ornament was greatly diminished in both music and architecture as
the Baroque gave way to the Classical period. It should be noted
that the application of the term to music is a relatively recent
development: the first use of the word to apply to music was only
in 1919, by Curt Sachs, and it was not until 1940 that it was first
used in English (in a published article by Manfred Bukofzer); even
as late as 1960 there was still considerable dispute in academic
circles over whether music as diverse as that by Peri, Couperin
and J.S. Bach could be meaningfully bundled together with a single
Examples of typical Baroque music
Johann Sebastian Bach (1685–1750), The Art of Fugue
Antonio Vivaldi (1678–1741), L'Estro Armonico
Domenico Scarlatti (1685–1757), Sonatas for Cembalo or Harpsichord
Georg Friedrich Handel (1685–1759), Water Music Suite for
Georg Philipp Telemann (1681 - 1767), Der Tag des Gerichts The Day
of Judgement (1762)
The term "Baroque"
The word "Baroque", like most period or stylistic designations,
was invented by later critics rather than practitioners of the arts
in the 17th and early 18th centuries. It is a French translation
of the Portuguese word "Barroco" (meaning an irregular
pearl, or false jewel—notably, an ancient similar word, "Barlocco"
or "Brillocco", is used in Roman dialect for the same
meaning—and natural pearls that deviate from the usual, regular

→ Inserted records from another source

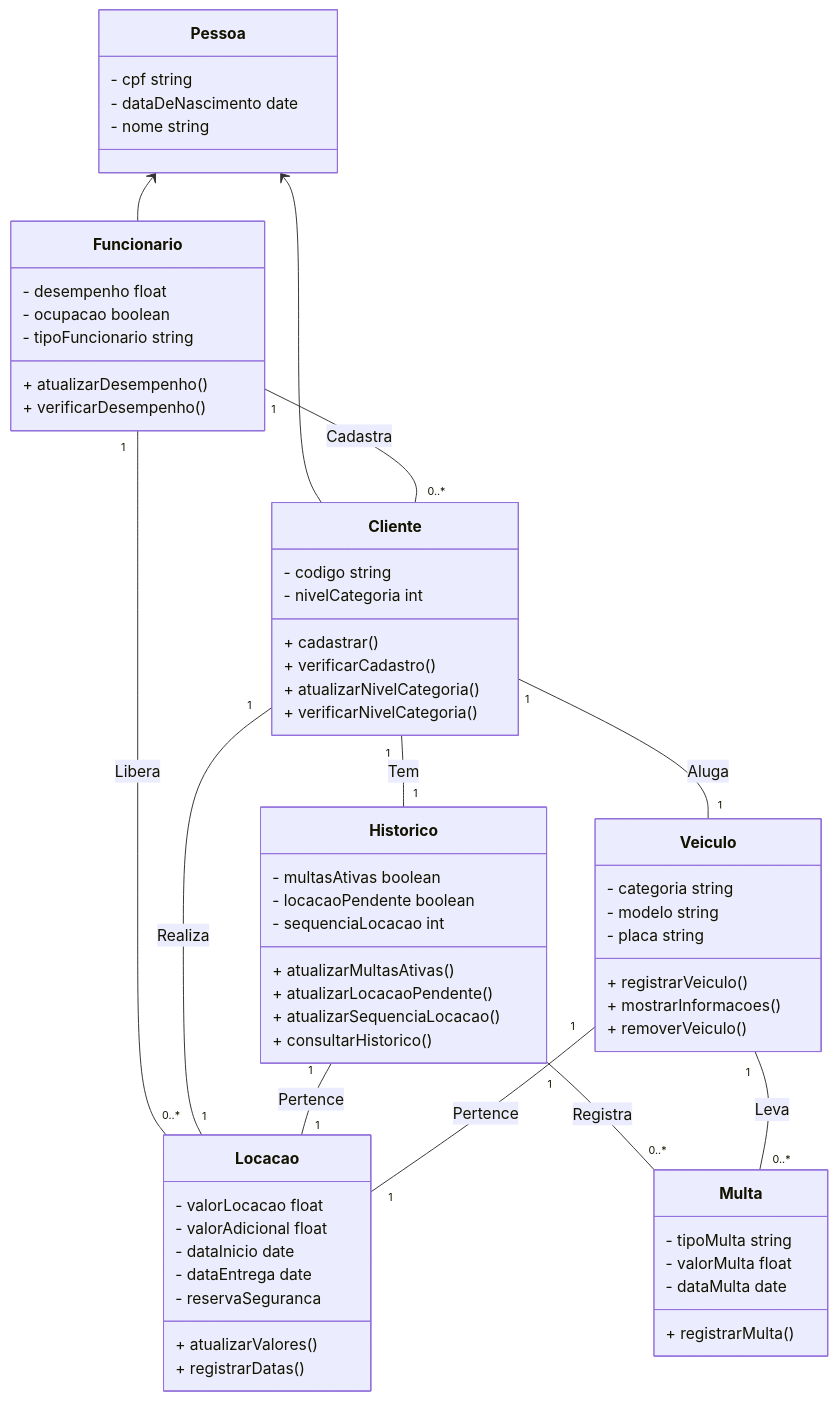
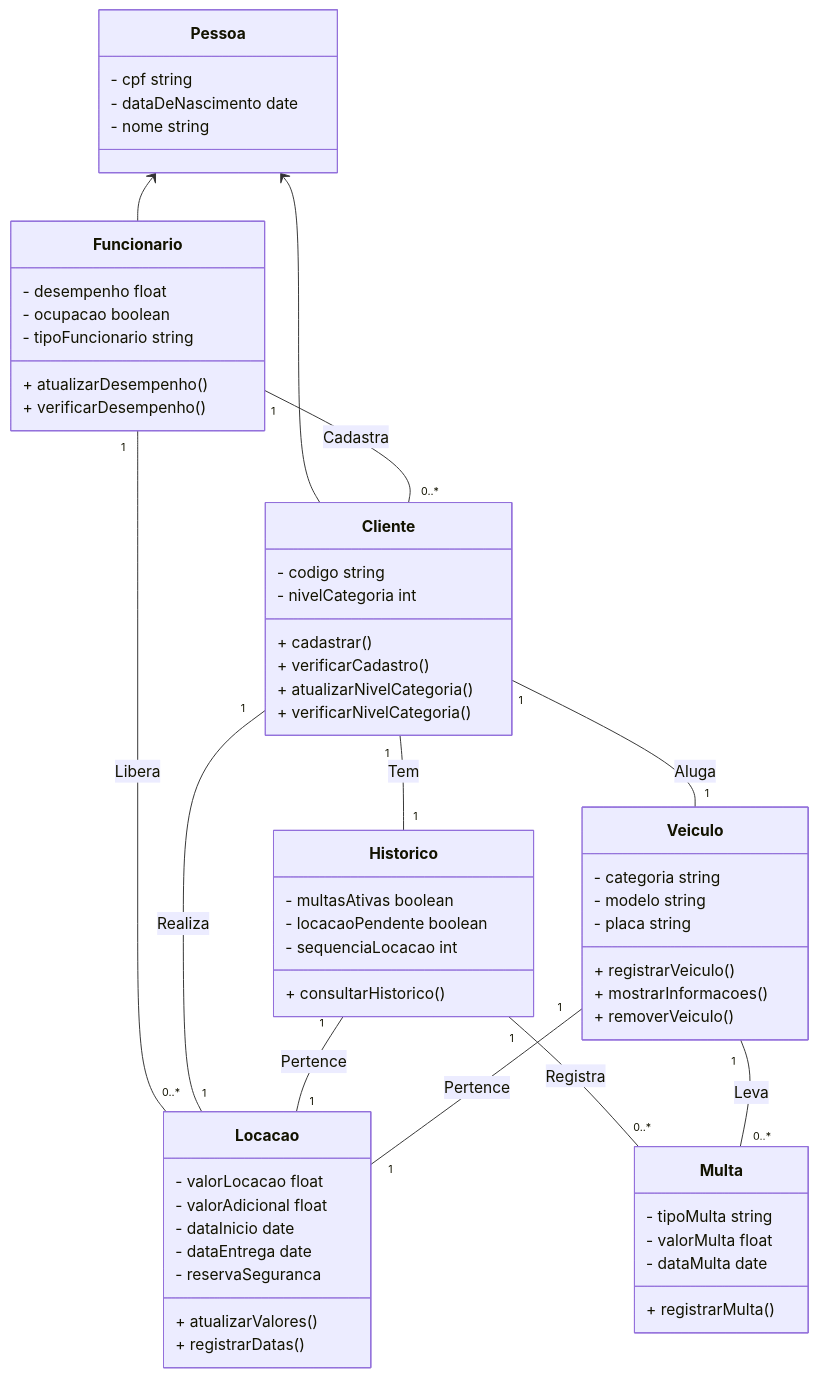
The diagram in README.md (iagorosa28/mod_software), drawn with Mermaid before and after one commit.

````diff
--- a/README.md
+++ b/README.md
@@ -62,73 +62,70 @@
 ```mermaid
 classDiagram
   Pessoa <-- Cliente
   Pessoa <-- Funcionario
   Funcionario "1" -- "0..*" Cliente : Cadastra
   Funcionario "1" -- "0..*" Locacao : Libera
   Cliente "1" -- "1" Locacao : Realiza
   Cliente "1" -- "1" Veiculo : Aluga
   Cliente "1" -- "1" Historico : Tem
   Historico "1" -- "1" Locacao : Pertence
   Historico "1" -- "0..*" Multa : Registra
   Veiculo "1" -- "1" Locacao : Pertence
   Veiculo "1" -- "0..*" Multa : Leva
 
   class Pessoa{
   - cpf string
   - dataDeNascimento date
   - nome string
   }
 
   class Cliente{
   - codigo string
   - nivelCategoria int
   + cadastrar()
   + verificarCadastro()
   + atualizarNivelCategoria()
   + verificarNivelCategoria()
   }
 
   class Funcionario{
   - desempenho float
   - ocupacao boolean
   - tipoFuncionario string
   + atualizarDesempenho()
   + verificarDesempenho()
   }
 
   class Historico{
   - multasAtivas boolean
   - locacaoPendente boolean
   - sequenciaLocacao int
-  + atualizarMultasAtivas()
-  + atualizarLocacaoPendente()
-  + atualizarSequenciaLocacao()
   + consultarHistorico()
   }
 
   class Locacao{
   - valorLocacao float
   - valorAdicional float
   - dataInicio date
   - dataEntrega date
   - reservaSeguranca
   + atualizarValores()
   + registrarDatas()
   }
 
   class Veiculo{
   - categoria string
   - modelo string
   - placa string
   + registrarVeiculo()
   + mostrarInformacoes()
   + removerVeiculo()
   }
 
   class Multa{
   - tipoMulta string
   - valorMulta float
   - dataMulta date
   + registrarMulta()
   }
 ```
````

forms so they do not have an axis of rotation are known as "baroque
pearls"). Alternatively, it may derive from the now obsolete
Italian "Baroco" (meaning, in logical Scholastica, a syllogism
with weak content). A common definition, before the term Barocco
was used, called this genre simply the style of The Flying Forms.
The term "Baroque" was initially used
with a derogatory meaning, to underline the excesses of its emphasis,
of its eccentric redundancy, its noisy abundance of details, as
opposed to the clearer and sober rationality of the Renaissance.
It was first rehabilitated by the Swiss-born art historian, Heinrich
Wölfflin (1864–1945) in his Renaissance und Barock (1888);
Wölfflin identified the Baroque as "movement imported
into mass," an art antithetic to Renaissance art. He did not
make the distinctions between Mannerism and Baroque that modern
writers do, and he ignored the later phase, the academic Baroque
that lasted into the 18th century. Writers in French and English
did not begin to treat Baroque as a respectable study until Wölfflin's
influence had made German scholarship pre-eminent.
In modern usage, the term "Baroque" may
still be used, usually pejoratively, to describe works of art, craft,
or design that are thought to have excessive ornamentation or complexity
of line, or, as a synonym for "Byzantine", to describe
literature, computer programs, contracts, or laws that are thought
to be excessively complex, indirect, or obscure in language, to
the extent of concealing or confusing their meaning. A "Baroque
fear" is deeply felt, but utterly beyond daily reality